## WHAT TO DO
All lines of the entries with "measureEl" in them must be listed.

══ PROVIDED DATA ══

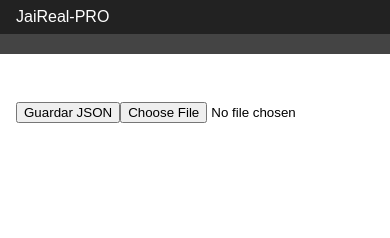
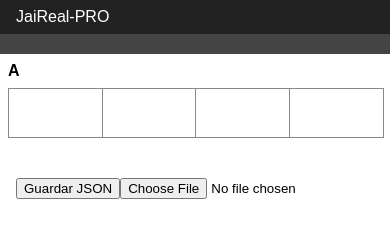
Before and after one commit to jaimejaramilloarias/JaiReal, a website built with Vite: page index.html in a window 390 px wide. Built offline with nearby package versions, Linux system fonts and the light colour scheme.

Commit message:
feat: add editable chord slots and responsive styles

```diff
--- a/src/state/store.ts
+++ b/src/state/store.ts
@@ -1,6 +1,19 @@
-import { Chart, emptyChart } from '../core/model';
+import { Chart, schemaVersion } from '../core/model';
 
 const STORAGE_KEY = 'jaireal.chart';
+
+const demoChart = (): Chart => ({
+  schemaVersion,
+  title: 'Untitled',
+  sections: [
+    {
+      name: 'A',
+      measures: [
+        { beats: [{ chord: '' }, { chord: '' }, { chord: '' }, { chord: '' }] },
+      ],
+    },
+  ],
+});
 
 type Listener = () => void;
 
@@ -21,7 +34,7 @@ export class ChartStore {
     } catch {
       // ignore
     }
-    return emptyChart();
+    return demoChart();
   }
 
   private persist() {
--- a/src/style.css
+++ b/src/style.css
@@ -29,14 +29,38 @@ header {
   margin-bottom: 0.5rem;
 }
 
+
 .measure {
   border: 1px solid #888;
-  width: 4rem;
+  display: grid;
+  grid-template-columns: repeat(4, 1fr);
+  width: 8rem;
   height: 4rem;
-  display: inline-block;
   margin-right: 0.25rem;
+}
+
+.slot {
+  border-right: 1px solid #888;
+  display: flex;
+  align-items: center;
+  justify-content: center;
+}
+
+.slot:last-child {
+  border-right: none;
 }
 
 .controls {
   margin: 1rem;
 }
+
+@media (max-width: 600px) {
+  .grid {
+    padding: 0.5rem;
+  }
+
+  .measure {
+    width: 100%;
+    height: 3rem;
+  }
+}
--- a/src/ui/components/Grid.ts
+++ b/src/ui/components/Grid.ts
@@ -14,9 +14,25 @@ export function Grid(): HTMLElement {
       title.textContent = section.name;
       sectionEl.appendChild(title);
 
-      section.measures.forEach(() => {
+      section.measures.forEach((measure) => {
         const measureEl = document.createElement('div');
         measureEl.className = 'measure';
+
+        for (let b = 0; b < 4; b++) {
+          if (!measure.beats[b]) {
+            measure.beats[b] = { chord: '' };
+          }
+          const slot = document.createElement('div');
+          slot.className = 'slot';
+          slot.contentEditable = 'true';
+          slot.textContent = measure.beats[b].chord;
+          slot.oninput = () => {
+            measure.beats[b].chord = slot.textContent || '';
+            store.setChart(store.chart);
+          };
+          measureEl.appendChild(slot);
+        }
+
         sectionEl.appendChild(measureEl);
       });
 
```
Also changed, not shown: AGENTS_tareas.md (+4 -3 lines), tests/basic.spec.ts (+9 -0 lines), README.md (added).
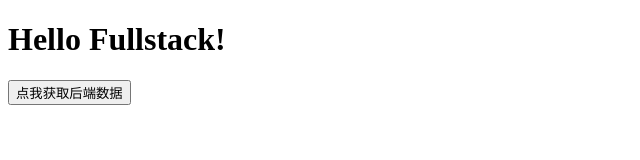
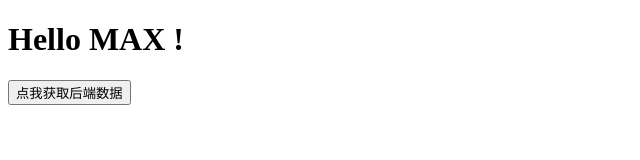
Before and after one commit to Max5201/My-One, a plain HTML site: page frontend/index.html in a window 1280 px wide. Shown: the whole page, without its empty margins (0-640 px from the left). Drawn offline with Linux system fonts and the light colour scheme.

Commit message:
Update index.html

```diff
--- a/frontend/index.html
+++ b/frontend/index.html
@@ -4,7 +4,7 @@
   <title>我的全栈网站</title>
 </head>
 <body>
-  <h1>Hello Fullstack!</h1>
+  <h1>Hello MAX !</h1>
   <button onclick="getMessage()">点我获取后端数据</button>
   <p id="response"></p>
 
```
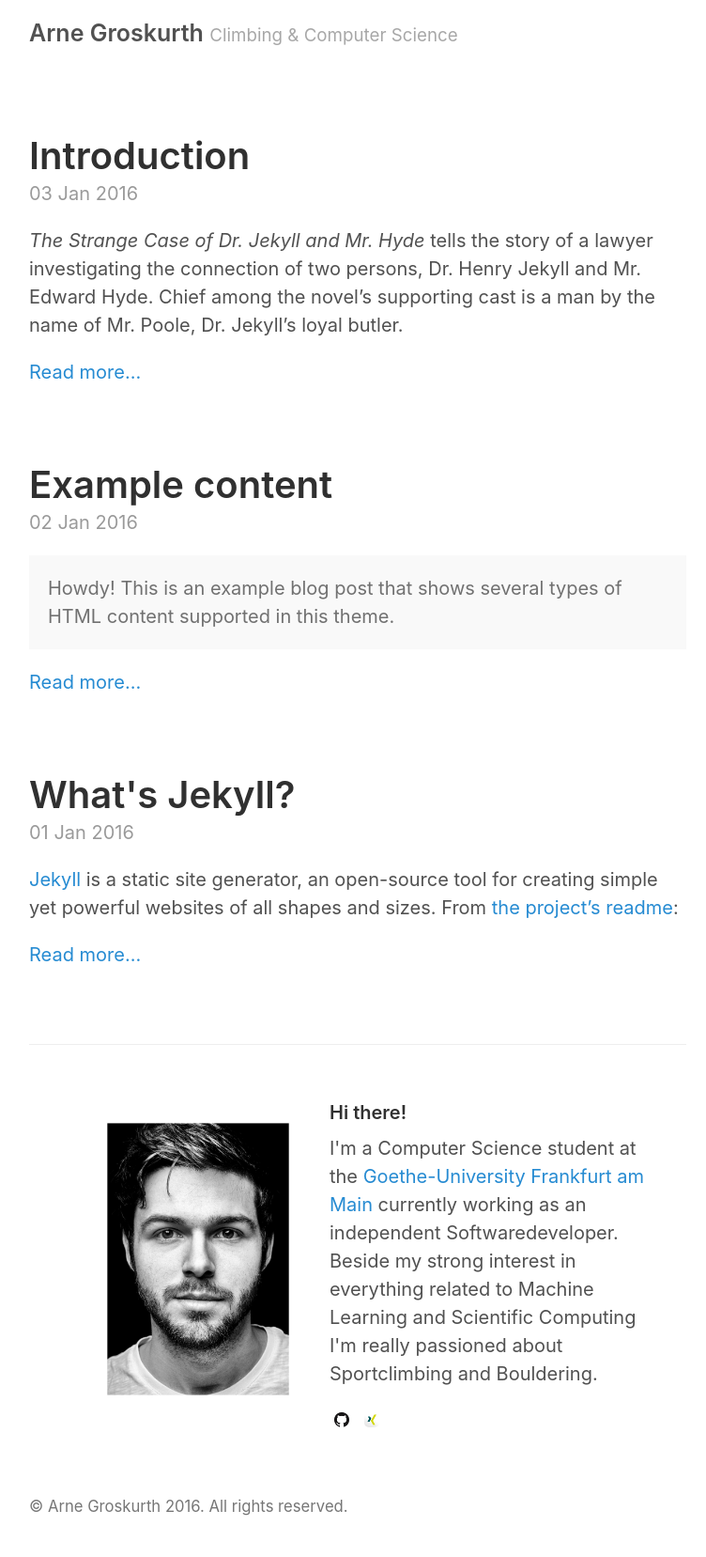
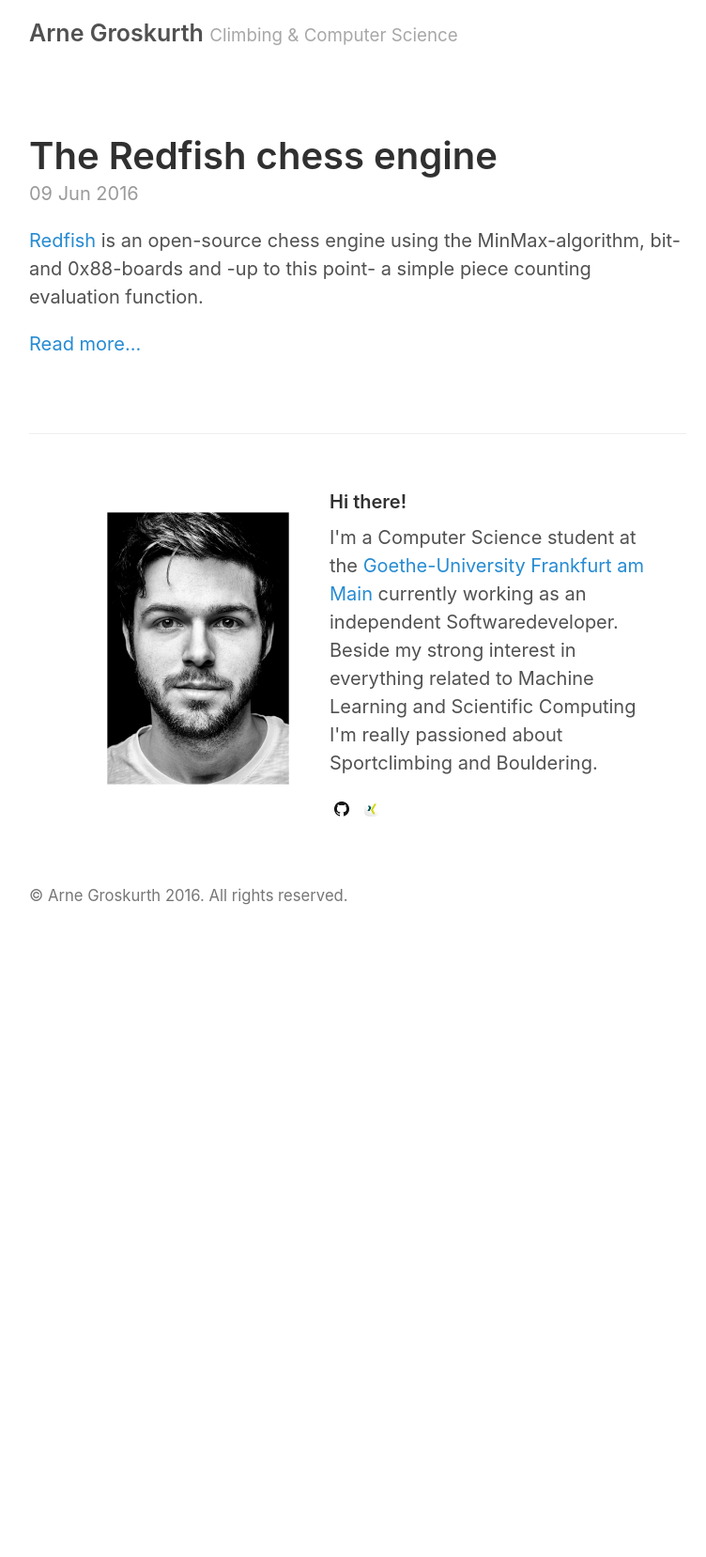
Before and after one commit to arnegroskurth/arnegroskurth.github.io, a Jekyll site: the page built from index.html, in a window 1280 px wide. Shown: the whole page at 94% size, without its empty margins (259-1011 px from the left). Built offline with Jekyll 4.4.1, drawn with Linux system fonts in a browser that asks for light colours; the list of posts is cut into pages by our own code; after the commit the page ends 1007 px from its top, so only the background shows below that; some of the changed lines change nothing that is shown.

Commit message:
- Mathjax added - Removed jekyll-posts - Added "Redfish" post

```diff
--- a/_includes/head.html
+++ b/_includes/head.html
@@ -1,6 +1,6 @@
 <head>
   <meta charset="UTF-8">
-  <meta name="viewport" content="width=device-width, initial-scale=1.0">
+  <meta name="viewport" content="width=device-width, initial-scale=1.0, maximum-scale=1.0">
 
   <title>
     {% if page.title == "Home" %}
@@ -14,4 +14,5 @@
   <!--[if IE]><link rel="shortcut icon" href="{{ site.baseurl }}/public/favicon-32px.ico"><![endif]-->
   <link rel="shortcut icon" href="{{ site.baseurl }}/public/favicon-196px.png">
   <link rel="alternate" type="application/atom+xml" title="{{ site.title }}" href="{{ site.baseurl }}/atom.xml">
+  <script type="text/javascript" src="http://cdn.mathjax.org/mathjax/latest/MathJax.js?config=TeX-AMS-MML_HTMLorMML"></script>
 </head>
--- /dev/null
+++ b/_posts/2016-06-09-redfish.md
@@ -0,0 +1,66 @@
+---
+layout: post
+title: The Redfish chess engine
+---
+
+[Redfish](https://github.com/arnegroskurth/Redfish) is an open-source chess engine using the MinMax-algorithm, bit- and 0x88-boards and -up to this point- a simple piece counting evaluation function.
+
+<!--more-->
+
+During my recent climbing trip to spain I spent some time to start the realization of a chess engine in C++. My main goal with this project is to strengthen my C++ programming skills therefore it relies on well-known techniques regarding the implementation of chess engines and does not have the aspiration of developing something completely new. Nevertheless I want to share my thoughts with you as Redfish might be helpful as a starting point for other projects.
+
+## The big picture
+
+In terms of game theory chess is a sequential, finite, perfect-information, zero-sum game being played by two players. This results in the ability to model the game as a finite, uni-directed, acyclic and rooted graph with each vertex representing a game state, each edge representing a legal move on the game state related to the outgoing vertex and each leaf representing a final game state with an associated value for a draw (= 0) or a win for one of the players (+1/-1). Each possible game can now be thought of as a path from the root to some leaf of the resulting graph.
+
+### Decision rule
+
+With a graph as the game model and the knowledge of chess being a zero-sum game the problem of finding the best move for a given position comes down to a search problem: One tries to find a path in that graph that leads to the maximum benefit (= value of leaf) possible for the current player taking into consideration that the other player will try to minimize this exact same benefit value leading to a maximum of his own benefit. This is formalized as the [MinMax-Algorithm](https://en.wikipedia.org/wiki/Minimax) also used by Redfish.
+
+### Node evaluation
+
+For some move-based zweo-sum games the MinMax algorithm can be applied directly and the algorithm will compute the best possible move for ever game state. The problem with chess though is that the game tree is far too large to be searched exhaustively (the number of possible paths is estimated to be at the order of \\(10^{123}\\)[^fn-game-tree-complexity]). Therefore the game tree is built up to a defined depth where it is cut off and an evaluation function is applied as approximation for the definitive +1/0/-1 values at the leafs. This function is a heuristic and can be defined on various factors like the type and count of pieces per player or some measurement of positional strength. Defining a useful evaluation function is one of the major issues when building a chess engine.
+
+## Implementation overview
+
+Redfish (find the source on [GitHub](https://github.com/arnegroskurth/Redfish)) is split into four major components:
+
+* **Board representation**: A data structure representing a game state including the board constallation itself and other information like wether casteling is possible or which player moves next. Redfish uses a mixture of the [0x88](https://chessprogramming.wikispaces.com/0x88) representation and [Bitboards](https://chessprogramming.wikispaces.com/Bitboards) as the 0x88 form is better to lookup wether at all and which piece is on a given position while 64-Bit Bitboards sometimes allow faster computations on individual piece types e.g. their count as hamming weights.
+* **Move generation**: The move generator generates all legal moves possible on a given game state. As this is a performance critical component I put some effort into it and managed to implement it completely branch-less using pre-generated jump tables and a square-centric iteration over all possible moves. The jump tables consist of 64-Bit masks for every board square and piece-type representing possible move targets. Another set of pre-generated tables indicate squares that need to be empty for the movement of a given origin and target to be valid - e.g. for sliding pieces. A nested loop iterating for every source square over every target square is now able to use those tables to generate all legal moves using only bit-operations and arithmetics (see [src/MoveGenerator.hpp](https://github.com/arnegroskurth/Redfish/blob/master/src/MoveGenerator.hpp) in the repo).
+* **Evaluation function**: The evaluation function evaluates a given board and returns some numeric value representing the advantage for one player and the disadvantage for the other player. At the time I was writing this post Redfish used a simple piece-counting evaluation using commonly associated values for each type of piece. Any type of positional strength has not been taken into consideration yet.
+* **Engine**: The MinMax algorithm is the central "glue"-piece using the first three components to find the best move for a given game state.
+
+## User interface
+
+In order to actual run the game engine I wrote a basic console interface looping in printing the current board state, reading and applying a move from stdin and responding with a calculated move using the game engine:
+
+{% highlight console %}
+Redfish Copyright (C) 2016 Arne Groskurth.
+(Licensed under the GNU General Public License v3.0.)
+
+    a   b   c   d   e   f   g   h
+  +---+---+---+---+---+---+---+---+
+8 + r + n + b + q + k + b + n + r +
+  +---+---+---+---+---+---+---+---+
+7 + p + p + p + p + p + p + p + p +
+  +---+---+---+---+---+---+---+---+
+6 +   +   +   +   +   +   +   +   +
+  +---+---+---+---+---+---+---+---+
+5 +   +   +   +   +   +   +   +   +
+  +---+---+---+---+---+---+---+---+
+4 +   +   +   +   +   +   +   +   +
+  +---+---+---+---+---+---+---+---+
+3 +   +   +   +   +   +   +   +   +
+  +---+---+---+---+---+---+---+---+
+2 + P + P + P + P + P + P + P + P +
+  +---+---+---+---+---+---+---+---+
+1 + R + N + B + Q + K + B + N + R +
+  +---+---+---+---+---+---+---+---+
+{% endhighlight %}
+
+## To be continued...
+
+At the time I wrote this post Redfish is just barely able to play a valid game. Some types of moves like casteling and some game rules like timing in general and the 50-move draw are not implemented yet. Further points like switching to Alpha-Beta pruning, introducing move ordering and implementing lookup tables for already evaluated board positions are kept in a Todo-list in the [README.md](https://github.com/arnegroskurth/Redfish/blob/master/README.md).
+
+
+[^fn-game-tree-complexity]: https://en.wikipedia.org/wiki/Game_complexity
```
Also changed, not shown: README.md (added), _drafts/2016-01-01-whats-jekyll.md (renamed from _posts/2016-01-01-whats-jekyll.md), _drafts/2016-01-02-example-content.md (renamed from _posts/2016-01-02-example-content.md), _drafts/2016-01-03-introduction.md (renamed from _posts/2016-01-03-introduction.md), 2 other files.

═══

## RESPONSE AREA
         const measureEl = document.createElement('div');
         measureEl.className = 'measure';
+          measureEl.appendChild(slot);
         sectionEl.appendChild(measureEl);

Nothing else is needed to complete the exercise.